(Modification records)
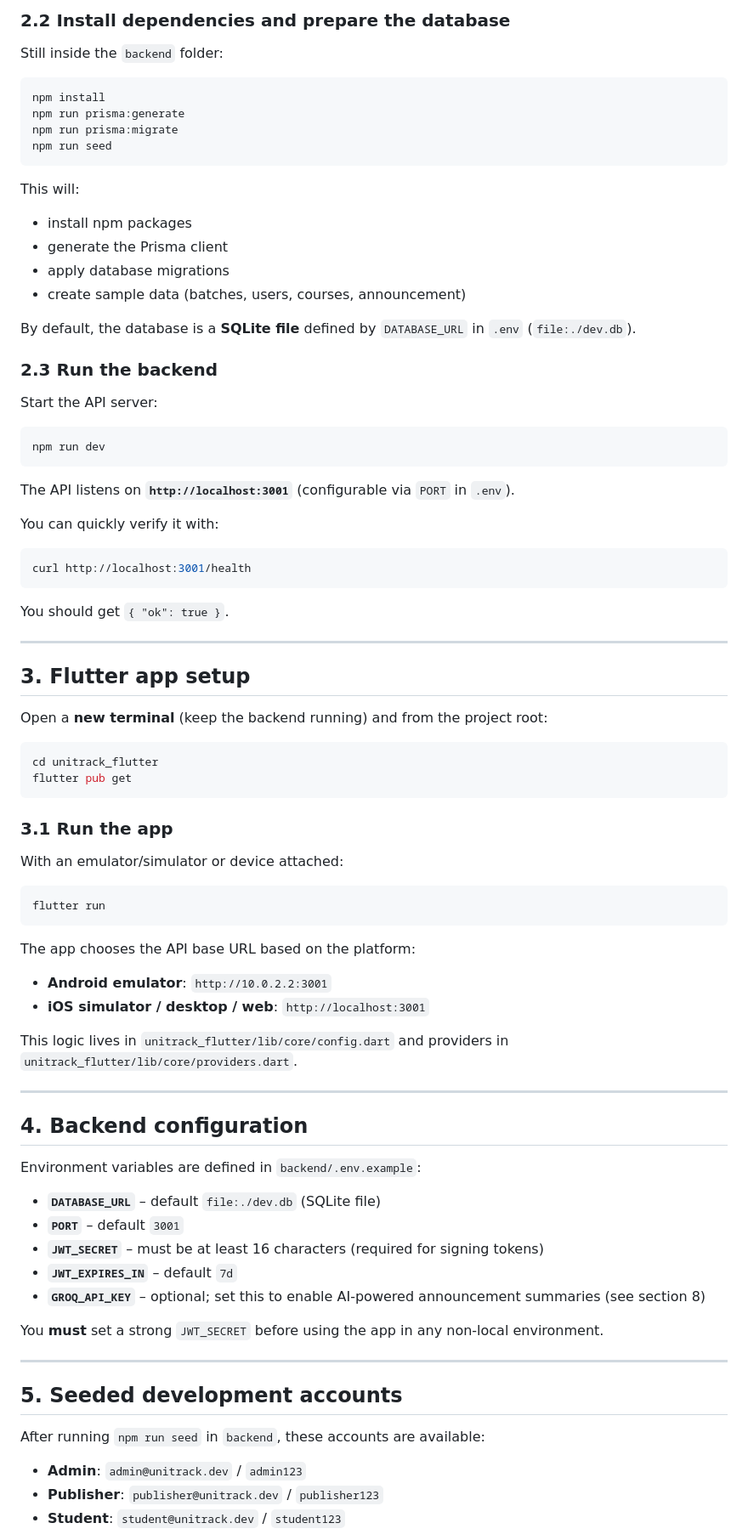
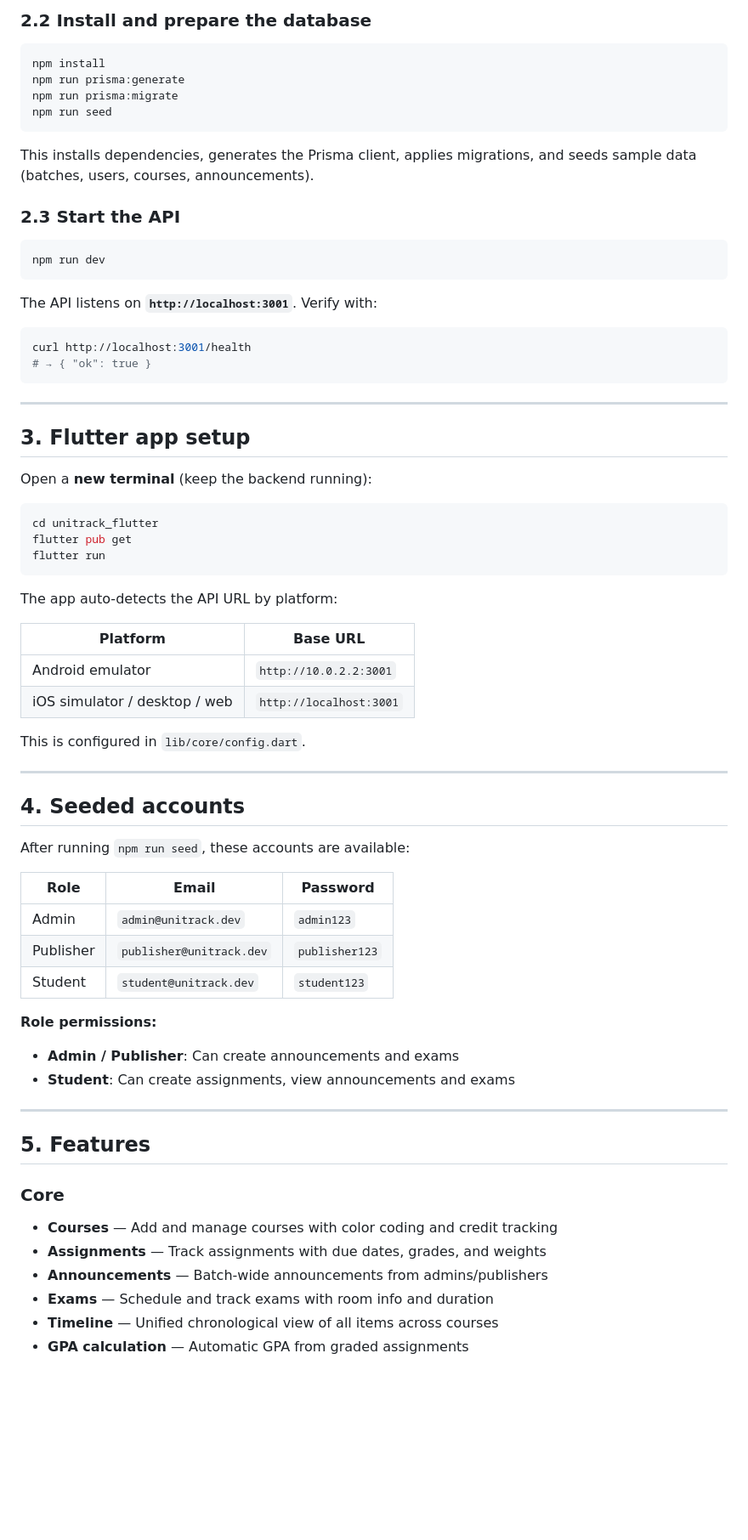
Before and after one commit to abel-hak/UniTrack, a Markdown page: README.md, the part around one of its changes. Shown at 85% size. GitHub-like rendering; blank space fills up the shorter version.

````diff
--- a/README.md
+++ b/README.md
@@ -60,7 +85,5 @@ Open `.env` and, at minimum, change:
 
-### 2.2 Install dependencies and prepare the database
-
-Still inside the `backend` folder:
+### 2.2 Install and prepare the database
 
 ```bash
 npm install
@@ -69,79 +92,69 @@ npm run prisma:migrate
 npm run seed
 ```
 
-This will:
-- install npm packages
-- generate the Prisma client
-- apply database migrations
-- create sample data (batches, users, courses, announcement)
+This installs dependencies, generates the Prisma client, applies migrations, and seeds sample data (batches, users, courses, announcements).
 
-By default, the database is a **SQLite file** defined by `DATABASE_URL` in `.env` (`file:./dev.db`).
-
-### 2.3 Run the backend
-
-Start the API server:
+### 2.3 Start the API
 
 ```bash
 npm run dev
 ```
 
-The API listens on **`http://localhost:3001`** (configurable via `PORT` in `.env`).
-
-You can quickly verify it with:
+The API listens on **`http://localhost:3001`**. Verify with:
 
 ```bash
 curl http://localhost:3001/health
+# → { "ok": true }
 ```
-
-You should get `{ "ok": true }`.
 
 ---
 
 ## 3. Flutter app setup
 
-Open a **new terminal** (keep the backend running) and from the project root:
+Open a **new terminal** (keep the backend running):
 
 ```bash
 cd unitrack_flutter
 flutter pub get
-```
-
-### 3.1 Run the app
-
-With an emulator/simulator or device attached:
-
-```bash
 flutter run
 ```
 
-The app chooses the API base URL based on the platform:
+The app auto-detects the API URL by platform:
 
-- **Android emulator**: `http://10.0.2.2:3001`
-- **iOS simulator / desktop / web**: `http://localhost:3001`
+| Platform | Base URL |
+|----------|----------|
+| Android emulator | `http://10.0.2.2:3001` |
+| iOS simulator / desktop / web | `http://localhost:3001` |
 
-This logic lives in `unitrack_flutter/lib/core/config.dart` and providers in `unitrack_flutter/lib/core/providers.dart`.
+This is configured in `lib/core/config.dart`.
 
 ---
 
-## 4. Backend configuration
+## 4. Seeded accounts
 
-Environment variables are defined in `backend/.env.example`:
+After running `npm run seed`, these accounts are available:
 
-- **`DATABASE_URL`** – default `file:./dev.db` (SQLite file)
-- **`PORT`** – default `3001`
-- **`JWT_SECRET`** – must be at least 16 characters (required for signing tokens)
-- **`JWT_EXPIRES_IN`** – default `7d`
- - **`GROQ_API_KEY`** – optional; set this to enable AI-powered announcement summaries (see section 8)
+| Role | Email | Password |
+|------|-------|----------|
+| Admin | `admin@unitrack.dev` | `admin123` |
+| Publisher | `publisher@unitrack.dev` | `publisher123` |
+| Student | `student@unitrack.dev` | `student123` |
 
-You **must** set a strong `JWT_SECRET` before using the app in any non-local environment.
+**Role permissions:**
+
+- **Admin / Publisher**: Can create announcements and exams
+- **Student**: Can create assignments, view announcements and exams
 
 ---
 
-## 5. Seeded development accounts
+## 5. Features
 
-After running `npm run seed` in `backend`, these accounts are available:
+### Core
 
-- **Admin**: `admin@unitrack.dev` / `admin123`
-- **Publisher**: `publisher@unitrack.dev` / `publisher123`
-- **Student**: `student@unitrack.dev` / `student123`
+- **Courses** — Add and manage courses with color coding and credit tracking
+- **Assignments** — Track assignments with due dates, grades, and weights
+- **Announcements** — Batch-wide announcements from admins/publishers
+- **Exams** — Schedule and track exams with room info and duration
+- **Timeline** — Unified chronological view of all items across courses
+- **GPA calculation** — Automatic GPA from graded assignments
 
````
Also changed, not shown: other parts of README.md (+117 -90 lines).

#### What the task asks:
An exact copy of the records above is needed, free of pictures.

#### Answer below:
Before and after one commit to abel-hak/UniTrack, a Markdown page: README.md, the part around one of its changes. Shown at 85% size. GitHub-like rendering; blank space fills up the shorter version.

````diff
--- a/README.md
+++ b/README.md
@@ -60,7 +85,5 @@ Open `.env` and, at minimum, change:
 
-### 2.2 Install dependencies and prepare the database
-
-Still inside the `backend` folder:
+### 2.2 Install and prepare the database
 
 ```bash
 npm install
@@ -69,79 +92,69 @@ npm run prisma:migrate
 npm run seed
 ```
 
-This will:
-- install npm packages
-- generate the Prisma client
-- apply database migrations
-- create sample data (batches, users, courses, announcement)
+This installs dependencies, generates the Prisma client, applies migrations, and seeds sample data (batches, users, courses, announcements).
 
-By default, the database is a **SQLite file** defined by `DATABASE_URL` in `.env` (`file:./dev.db`).
-
-### 2.3 Run the backend
-
-Start the API server:
+### 2.3 Start the API
 
 ```bash
 npm run dev
 ```
 
-The API listens on **`http://localhost:3001`** (configurable via `PORT` in `.env`).
-
-You can quickly verify it with:
+The API listens on **`http://localhost:3001`**. Verify with:
 
 ```bash
 curl http://localhost:3001/health
+# → { "ok": true }
 ```
-
-You should get `{ "ok": true }`.
 
 ---
 
 ## 3. Flutter app setup
 
-Open a **new terminal** (keep the backend running) and from the project root:
+Open a **new terminal** (keep the backend running):
 
 ```bash
 cd unitrack_flutter
 flutter pub get
-```
-
-### 3.1 Run the app
-
-With an emulator/simulator or device attached:
-
-```bash
 flutter run
 ```
 
-The app chooses the API base URL based on the platform:
+The app auto-detects the API URL by platform:
 
-- **Android emulator**: `http://10.0.2.2:3001`
-- **iOS simulator / desktop / web**: `http://localhost:3001`
+| Platform | Base URL |
+|----------|----------|
+| Android emulator | `http://10.0.2.2:3001` |
+| iOS simulator / desktop / web | `http://localhost:3001` |
 
-This logic lives in `unitrack_flutter/lib/core/config.dart` and providers in `unitrack_flutter/lib/core/providers.dart`.
+This is configured in `lib/core/config.dart`.
 
 ---
 
-## 4. Backend configuration
+## 4. Seeded accounts
 
-Environment variables are defined in `backend/.env.example`:
+After running `npm run seed`, these accounts are available:
 
-- **`DATABASE_URL`** – default `file:./dev.db` (SQLite file)
-- **`PORT`** – default `3001`
-- **`JWT_SECRET`** – must be at least 16 characters (required for signing tokens)
-- **`JWT_EXPIRES_IN`** – default `7d`
- - **`GROQ_API_KEY`** – optional; set this to enable AI-powered announcement summaries (see section 8)
+| Role | Email | Password |
+|------|-------|----------|
+| Admin | `admin@unitrack.dev` | `admin123` |
+| Publisher | `publisher@unitrack.dev` | `publisher123` |
+| Student | `student@unitrack.dev` | `student123` |
 
-You **must** set a strong `JWT_SECRET` before using the app in any non-local environment.
+**Role permissions:**
+
+- **Admin / Publisher**: Can create announcements and exams
+- **Student**: Can create assignments, view announcements and exams
 
 ---
 
-## 5. Seeded development accounts
+## 5. Features
 
-After running `npm run seed` in `backend`, these accounts are available:
+### Core
 
-- **Admin**: `admin@unitrack.dev` / `admin123`
-- **Publisher**: `publisher@unitrack.dev` / `publisher123`
-- **Student**: `student@unitrack.dev` / `student123`
+- **Courses** — Add and manage courses with color coding and credit tracking
+- **Assignments** — Track assignments with due dates, grades, and weights
+- **Announcements** — Batch-wide announcements from admins/publishers
+- **Exams** — Schedule and track exams with room info and duration
+- **Timeline** — Unified chronological view of all items across courses
+- **GPA calculation** — Automatic GPA from graded assignments
 
````
Also changed, not shown: other parts of README.md (+117 -90 lines).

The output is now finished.